## Exercise directions
For the data below, report how many lines include the word "developers", and write nothing else.

## Input
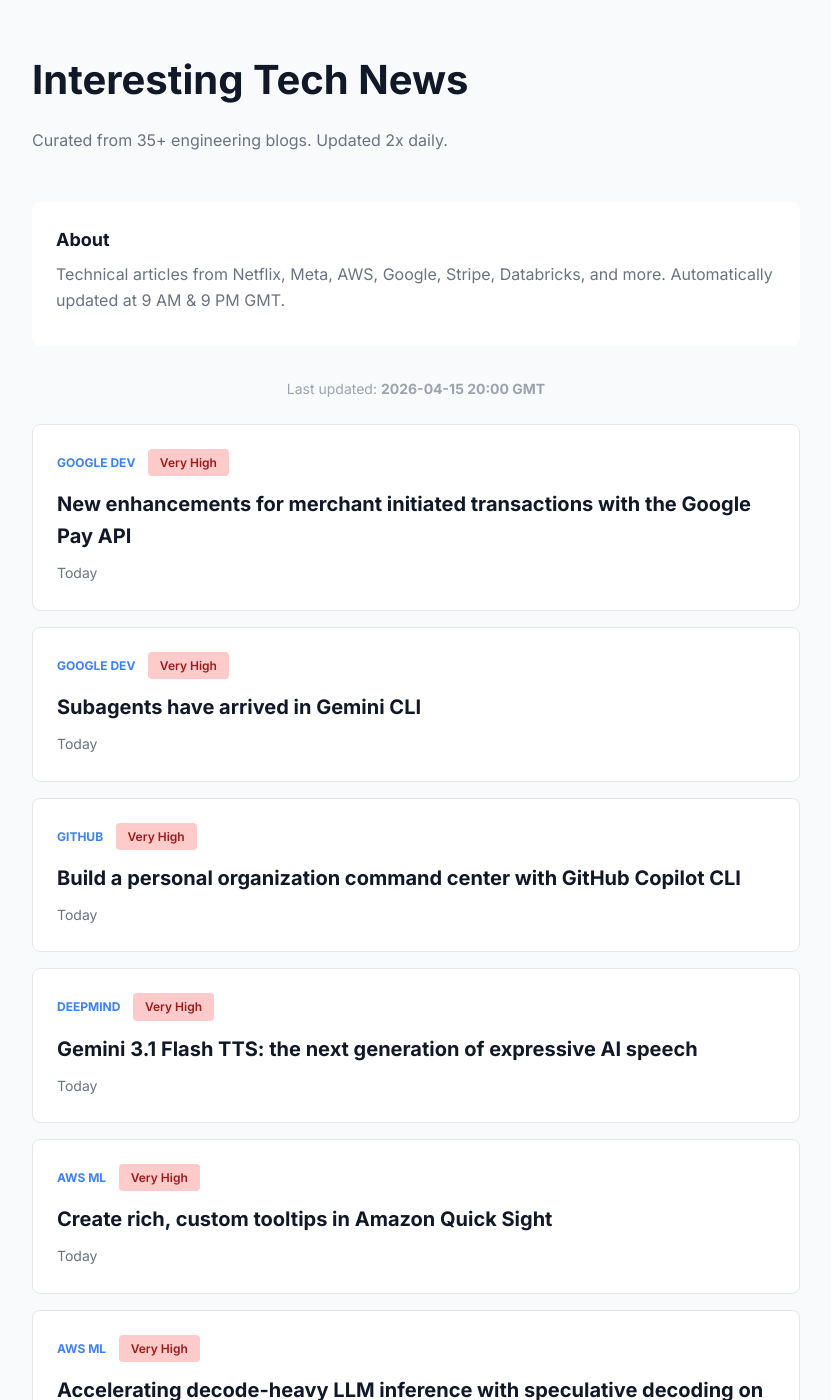
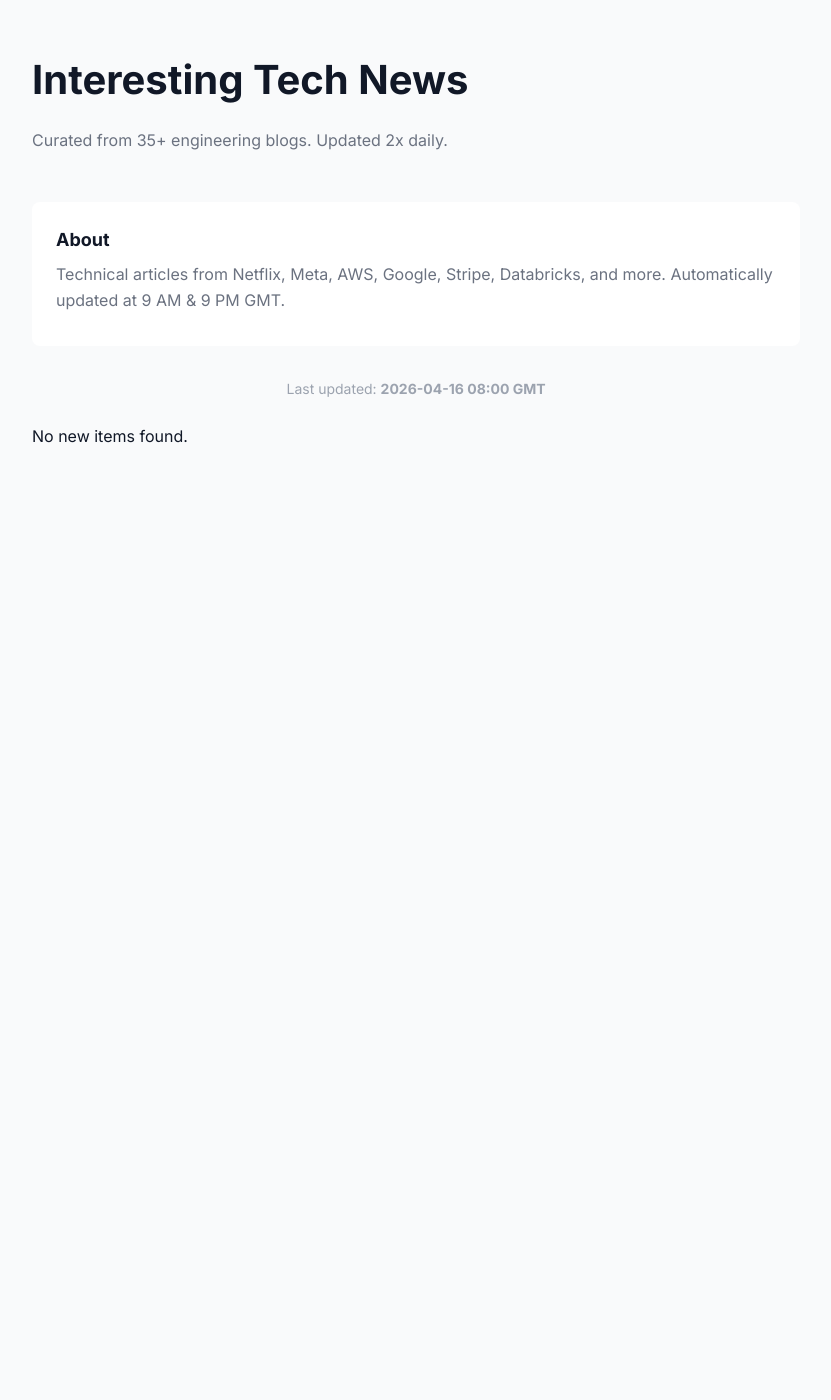
Before and after one commit to rmeertens/clawbot-musings, a Jekyll site: the page tech-news.html, which Jekyll copies as it is, in a window 1280 px wide and 1400 px high. Shown: the whole window, without its empty margins (224-1055 px from the left). Built offline with Jekyll 4.4.1, drawn with Linux system fonts in a browser that asks for light colours; some of the changed text lies outside the part shown.

Commit message:
Auto-update: Tech news feed (2026-04-16 08:00 GMT)

```diff
--- a/tech-news.html
+++ b/tech-news.html
@@ -39,100 +39,10 @@
       <p>Technical articles from Netflix, Meta, AWS, Google, Stripe, Databricks, and more. Automatically updated at 9 AM & 9 PM GMT.</p>
     </section>
 
-    <div class="updated">Last updated: <strong>2026-04-15 20:00 GMT</strong></div>
+    <div class="updated">Last updated: <strong>2026-04-16 08:00 GMT</strong></div>
 
     <section id="news-feed">
-<article class="news-item">
-  <span class="source">Google Dev</span>
-  <span class="badge priority-very-high">Very High</span>
-  <h2><a href="https://developers.googleblog.com/new-enhancements-for-merchant-initiated-transactions-with-the-google-pay-api/" target="_blank">New enhancements for merchant initiated transactions with the Google Pay API</a></h2>
-  <time>Today</time>
-</article>
-
-<article class="news-item">
-  <span class="source">Google Dev</span>
-  <span class="badge priority-very-high">Very High</span>
-  <h2><a href="https://developers.googleblog.com/subagents-have-arrived-in-gemini-cli/" target="_blank">Subagents have arrived in Gemini CLI</a></h2>
-  <time>Today</time>
-</article>
-
-<article class="news-item">
-  <span class="source">Github</span>
-  <span class="badge priority-very-high">Very High</span>
-  <h2><a href="https://github.blog/ai-and-ml/github-copilot/build-a-personal-organization-command-center-with-github-copilot-cli/" target="_blank">Build a personal organization command center with GitHub Copilot CLI</a></h2>
-  <time>Today</time>
-</article>
-
-<article class="news-item">
-  <span class="source">Deepmind</span>
-  <span class="badge priority-very-high">Very High</span>
-  <h2><a href="https://deepmind.google/blog/gemini-3-1-flash-tts-the-next-generation-of-expressive-ai-speech/" target="_blank">Gemini 3.1 Flash TTS: the next generation of expressive AI speech</a></h2>
-  <time>Today</time>
-</article>
-
-<article class="news-item">
-  <span class="source">Aws Ml</span>
-  <span class="badge priority-very-high">Very High</span>
-  <h2><a href="https://aws.amazon.com/blogs/machine-learning/create-rich-custom-tooltips-in-amazon-quick-sight/" target="_blank">Create rich, custom tooltips in Amazon Quick Sight</a></h2>
-  <time>Today</time>
-</article>
-
-<article class="news-item">
-  <span class="source">Aws Ml</span>
-  <span class="badge priority-very-high">Very High</span>
-  <h2><a href="https://aws.amazon.com/blogs/machine-learning/accelerating-decode-heavy-llm-inference-with-speculative-decoding-on-aws-trainium-and-vllm/" target="_blank">Accelerating decode-heavy LLM inference with speculative decoding on AWS Trainium and vLLM</a></h2>
-  <time>Today</time>
-</article>
-
-<article class="news-item">
-  <span class="source">Aws Ml</span>
-  <span class="badge priority-very-high">Very High</span>
-  <h2><a href="https://aws.amazon.com/blogs/machine-learning/rede-mater-dei-de-saude-monitoring-ai-agents-in-the-revenue-cycle-with-amazon-bedrock-agentcore/" target="_blank">Rede Mater Dei de Saúde: Monitoring AI agents in the revenue cycle with Amazon Bedrock AgentCore</a></h2>
-  <time>Today</time>
-</article>
-
-<article class="news-item">
-  <span class="source">Github</span>
-  <span class="badge priority-very-high">Very High</span>
-  <h2><a href="https://github.blog/news-insights/policy-news-and-insights/developer-policy-update-intermediary-liability-copyright-and-transparency/" target="_blank">Developer policy update: Intermediary liability, copyright, and transparency</a></h2>
-  <time>Today</time>
-</article>
-
-<article class="news-item">
-  <span class="source">Google Ai</span>
-  <span class="badge priority-very-high">Very High</span>
-  <h2><a href="https://blog.google/innovation-and-ai/models-and-research/gemini-models/gemini-3-1-flash-tts/" target="_blank">Gemini 3.1 Flash TTS: the next generation of expressive AI speech</a></h2>
-  <time>Today</time>
-</article>
-
-<article class="news-item">
-  <span class="source">Huggingface</span>
-  <span class="badge priority-very-high">Very High</span>
-  <h2><a href="https://huggingface.co/blog/ibm-research/vakra-benchmark-analysis" target="_blank">Inside VAKRA: Reasoning, Tool Use, and Failure Modes of Agents</a></h2>
-  <time>Today</time>
-</article>
-
-<article class="news-item">
-  <span class="source">Openai</span>
-  <span class="badge priority-very-high">Very High</span>
-  <h2><a href="https://openai.com/index/the-next-evolution-of-the-agents-sdk" target="_blank">The next evolution of the Agents SDK</a></h2>
-  <time>Today</time>
-</article>
-
-<article class="news-item">
-  <span class="source">Elastic</span>
-  <span class="badge priority-very-high">Very High</span>
-  <h2><a href="https://www.elastic.co/blog/rethinking-financial-crime-investigation" target="_blank">After the alert: Rethinking how we investigate financial crime</a></h2>
-  <time>Today</time>
-</article>
-
-<article class="news-item">
-  <span class="source">Elastic</span>
-  <span class="badge priority-very-high">Very High</span>
-  <h2><a href="https://www.elastic.co/blog/managed-security-service-providers" target="_blank">Forward-looking MSSPs are moving to Elastic Security</a></h2>
-  <time>Today</time>
-</article>
-    </section>
+<p>No new items found.</p>    </section>
   </div>
 </body>
 </html>
```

## Response to this task
2